ASSIGNMENT => Reproduce every entry exactly and leave its pictures out.

LISTED RECORDS =>
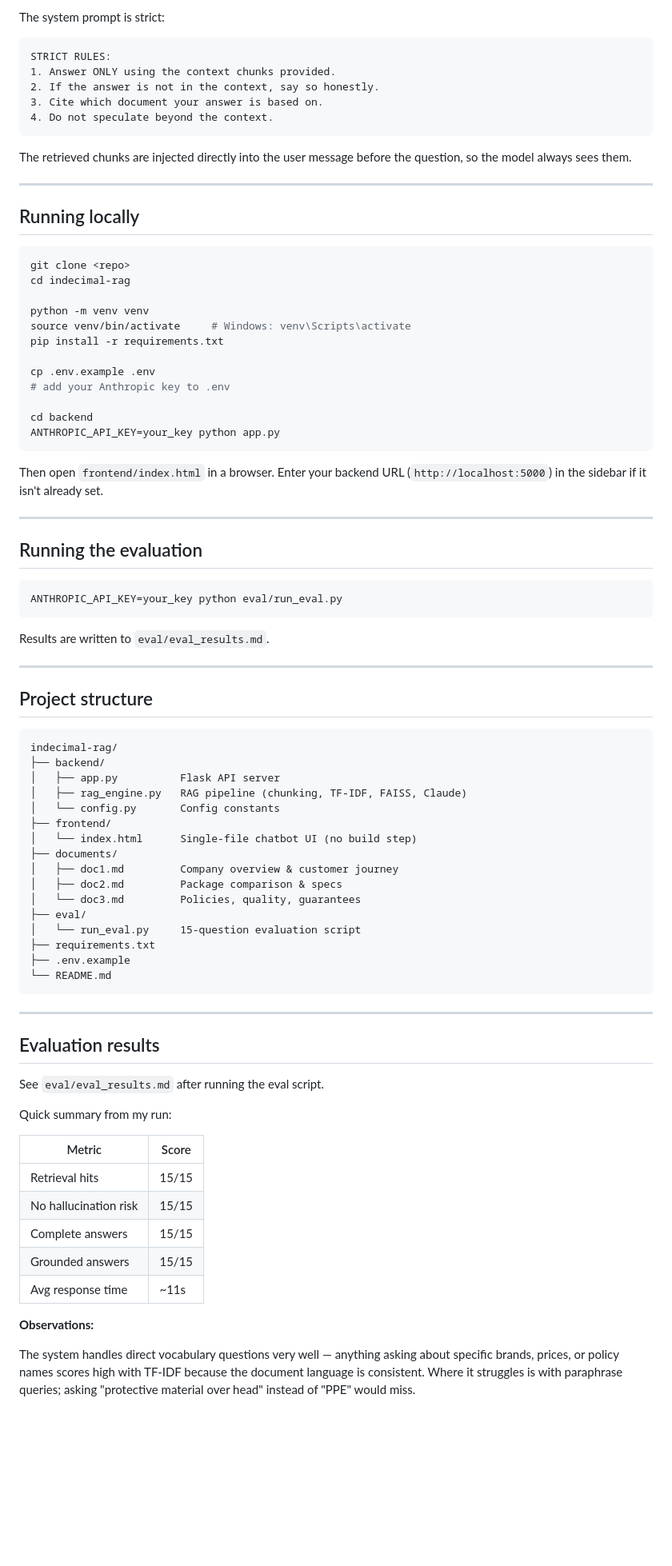
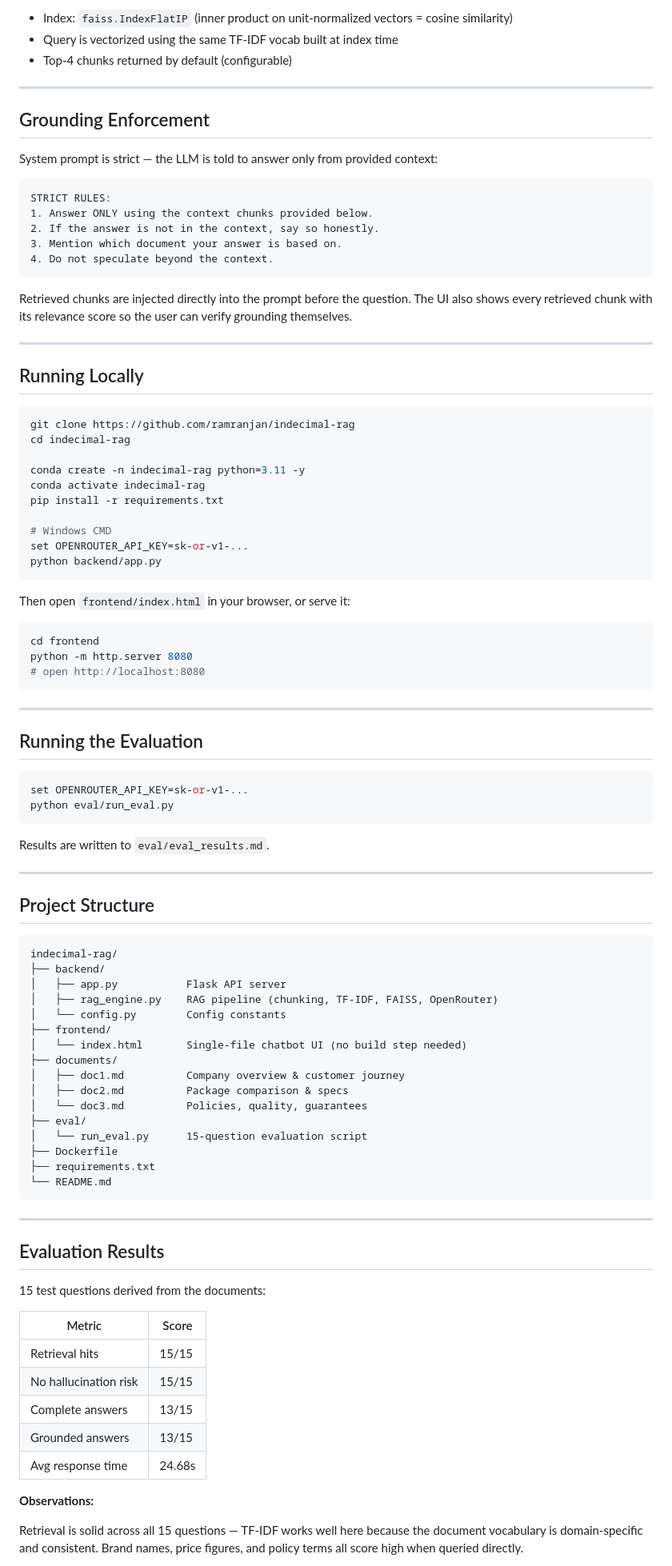
Before and after one commit to ram-Ranjan/ram-Ranjan-Construction_Marketplace-RAG-Assistant-, a Markdown page: README.md, the part around one of its changes. Shown at 80% size. Rendered like a GitHub page; blank space fills up the shorter version.

Commit message:
fix: updated Readme.md

````diff
--- a/README.md
+++ b/README.md
@@ -65,87 +91,93 @@ The overlap prevents information loss at chunk boundaries — if a sentence span
 
-The system prompt is strict:
+- Index: `faiss.IndexFlatIP` (inner product on unit-normalized vectors = cosine similarity)
+- Query is vectorized using the same TF-IDF vocab built at index time
+- Top-4 chunks returned by default (configurable)
 
+---
+
+## Grounding Enforcement
+
+System prompt is strict — the LLM is told to answer only from provided context:
 ```
 STRICT RULES:
-1. Answer ONLY using the context chunks provided.
+1. Answer ONLY using the context chunks provided below.
 2. If the answer is not in the context, say so honestly.
-3. Cite which document your answer is based on.
+3. Mention which document your answer is based on.
 4. Do not speculate beyond the context.
 ```
 
-The retrieved chunks are injected directly into the user message before the question, so the model always sees them.
+Retrieved chunks are injected directly into the prompt before the question. The UI also shows every retrieved chunk with its relevance score so the user can verify grounding themselves.
 
 ---
 
-## Running locally
-
+## Running Locally
 ```bash
-git clone <repo>
+git clone https://github.com/ramranjan/indecimal-rag
 cd indecimal-rag
 
-python -m venv venv
-source venv/bin/activate     # Windows: venv\Scripts\activate
+conda create -n indecimal-rag python=3.11 -y
+conda activate indecimal-rag
 pip install -r requirements.txt
 
-cp .env.example .env
-# add your Anthropic key to .env
-
-cd backend
-ANTHROPIC_API_KEY=your_key python app.py
+# Windows CMD
+set OPENROUTER_API_KEY=sk-or-v1-...
+python backend/app.py
 ```
 
-Then open `frontend/index.html` in a browser. Enter your backend URL (`http://localhost:5000`) in the sidebar if it isn't already set.
+Then open `frontend/index.html` in your browser, or serve it:
+```bash
+cd frontend
+python -m http.server 8080
+# open http://localhost:8080
+```
 
 ---
 
-## Running the evaluation
-
+## Running the Evaluation
 ```bash
-ANTHROPIC_API_KEY=your_key python eval/run_eval.py
+set OPENROUTER_API_KEY=sk-or-v1-...
+python eval/run_eval.py
 ```
 
 Results are written to `eval/eval_results.md`.
 
 ---
 
-## Project structure
-
+## Project Structure
 ```
 indecimal-rag/
 ├── backend/
-│   ├── app.py          Flask API server
-│   ├── rag_engine.py   RAG pipeline (chunking, TF-IDF, FAISS, Claude)
-│   └── config.py       Config constants
+│   ├── app.py           Flask API server
+│   ├── rag_engine.py    RAG pipeline (chunking, TF-IDF, FAISS, OpenRouter)
+│   └── config.py        Config constants
 ├── frontend/
-│   └── index.html      Single-file chatbot UI (no build step)
+│   └── index.html       Single-file chatbot UI (no build step needed)
 ├── documents/
-│   ├── doc1.md         Company overview & customer journey
-│   ├── doc2.md         Package comparison & specs
-│   └── doc3.md         Policies, quality, guarantees
+│   ├── doc1.md          Company overview & customer journey
+│   ├── doc2.md          Package comparison & specs
+│   └── doc3.md          Policies, quality, guarantees
 ├── eval/
-│   └── run_eval.py     15-question evaluation script
+│   └── run_eval.py      15-question evaluation script
+├── Dockerfile
 ├── requirements.txt
-├── .env.example
 └── README.md
 ```
 
 ---
 
-## Evaluation results
+## Evaluation Results
 
-See `eval/eval_results.md` after running the eval script.
-
-Quick summary from my run:
+15 test questions derived from the documents:
 
 | Metric | Score |
 |---|---|
 | Retrieval hits | 15/15 |
 | No hallucination risk | 15/15 |
-| Complete answers | 15/15 |
-| Grounded answers | 15/15 |
-| Avg response time | ~11s |
+| Complete answers | 13/15 |
+| Grounded answers | 13/15 |
+| Avg response time | 24.68s |
 
 **Observations:**
 
-The system handles direct vocabulary questions very well — anything asking about specific brands, prices, or policy names scores high with TF-IDF because the document language is consistent. Where it struggles is with paraphrase queries; asking "protective material over head" instead of "PPE" would miss.
+Retrieval is solid across all 15 questions — TF-IDF works well here because the document vocabulary is domain-specific and consistent. Brand names, price figures, and policy terms all score high when queried directly.
 
````
Also changed, not shown: other parts of README.md (+61 -26 lines).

ANSWER AREA =>
Before and after one commit to ram-Ranjan/ram-Ranjan-Construction_Marketplace-RAG-Assistant-, a Markdown page: README.md, the part around one of its changes. Shown at 80% size. Rendered like a GitHub page; blank space fills up the shorter version.

Commit message:
fix: updated Readme.md

````diff
--- a/README.md
+++ b/README.md
@@ -65,87 +91,93 @@ The overlap prevents information loss at chunk boundaries — if a sentence span
 
-The system prompt is strict:
+- Index: `faiss.IndexFlatIP` (inner product on unit-normalized vectors = cosine similarity)
+- Query is vectorized using the same TF-IDF vocab built at index time
+- Top-4 chunks returned by default (configurable)
 
+---
+
+## Grounding Enforcement
+
+System prompt is strict — the LLM is told to answer only from provided context:
 ```
 STRICT RULES:
-1. Answer ONLY using the context chunks provided.
+1. Answer ONLY using the context chunks provided below.
 2. If the answer is not in the context, say so honestly.
-3. Cite which document your answer is based on.
+3. Mention which document your answer is based on.
 4. Do not speculate beyond the context.
 ```
 
-The retrieved chunks are injected directly into the user message before the question, so the model always sees them.
+Retrieved chunks are injected directly into the prompt before the question. The UI also shows every retrieved chunk with its relevance score so the user can verify grounding themselves.
 
 ---
 
-## Running locally
-
+## Running Locally
 ```bash
-git clone <repo>
+git clone https://github.com/ramranjan/indecimal-rag
 cd indecimal-rag
 
-python -m venv venv
-source venv/bin/activate     # Windows: venv\Scripts\activate
+conda create -n indecimal-rag python=3.11 -y
+conda activate indecimal-rag
 pip install -r requirements.txt
 
-cp .env.example .env
-# add your Anthropic key to .env
-
-cd backend
-ANTHROPIC_API_KEY=your_key python app.py
+# Windows CMD
+set OPENROUTER_API_KEY=sk-or-v1-...
+python backend/app.py
 ```
 
-Then open `frontend/index.html` in a browser. Enter your backend URL (`http://localhost:5000`) in the sidebar if it isn't already set.
+Then open `frontend/index.html` in your browser, or serve it:
+```bash
+cd frontend
+python -m http.server 8080
+# open http://localhost:8080
+```
 
 ---
 
-## Running the evaluation
-
+## Running the Evaluation
 ```bash
-ANTHROPIC_API_KEY=your_key python eval/run_eval.py
+set OPENROUTER_API_KEY=sk-or-v1-...
+python eval/run_eval.py
 ```
 
 Results are written to `eval/eval_results.md`.
 
 ---
 
-## Project structure
-
+## Project Structure
 ```
 indecimal-rag/
 ├── backend/
-│   ├── app.py          Flask API server
-│   ├── rag_engine.py   RAG pipeline (chunking, TF-IDF, FAISS, Claude)
-│   └── config.py       Config constants
+│   ├── app.py           Flask API server
+│   ├── rag_engine.py    RAG pipeline (chunking, TF-IDF, FAISS, OpenRouter)
+│   └── config.py        Config constants
 ├── frontend/
-│   └── index.html      Single-file chatbot UI (no build step)
+│   └── index.html       Single-file chatbot UI (no build step needed)
 ├── documents/
-│   ├── doc1.md         Company overview & customer journey
-│   ├── doc2.md         Package comparison & specs
-│   └── doc3.md         Policies, quality, guarantees
+│   ├── doc1.md          Company overview & customer journey
+│   ├── doc2.md          Package comparison & specs
+│   └── doc3.md          Policies, quality, guarantees
 ├── eval/
-│   └── run_eval.py     15-question evaluation script
+│   └── run_eval.py      15-question evaluation script
+├── Dockerfile
 ├── requirements.txt
-├── .env.example
 └── README.md
 ```
 
 ---
 
-## Evaluation results
+## Evaluation Results
 
-See `eval/eval_results.md` after running the eval script.
-
-Quick summary from my run:
+15 test questions derived from the documents:
 
 | Metric | Score |
 |---|---|
 | Retrieval hits | 15/15 |
 | No hallucination risk | 15/15 |
-| Complete answers | 15/15 |
-| Grounded answers | 15/15 |
-| Avg response time | ~11s |
+| Complete answers | 13/15 |
+| Grounded answers | 13/15 |
+| Avg response time | 24.68s |
 
 **Observations:**
 
-The system handles direct vocabulary questions very well — anything asking about specific brands, prices, or policy names scores high with TF-IDF because the document language is consistent. Where it struggles is with paraphrase queries; asking "protective material over head" instead of "PPE" would miss.
+Retrieval is solid across all 15 questions — TF-IDF works well here because the document vocabulary is domain-specific and consistent. Brand names, price figures, and policy terms all score high when queried directly.
 
````
Also changed, not shown: other parts of README.md (+61 -26 lines).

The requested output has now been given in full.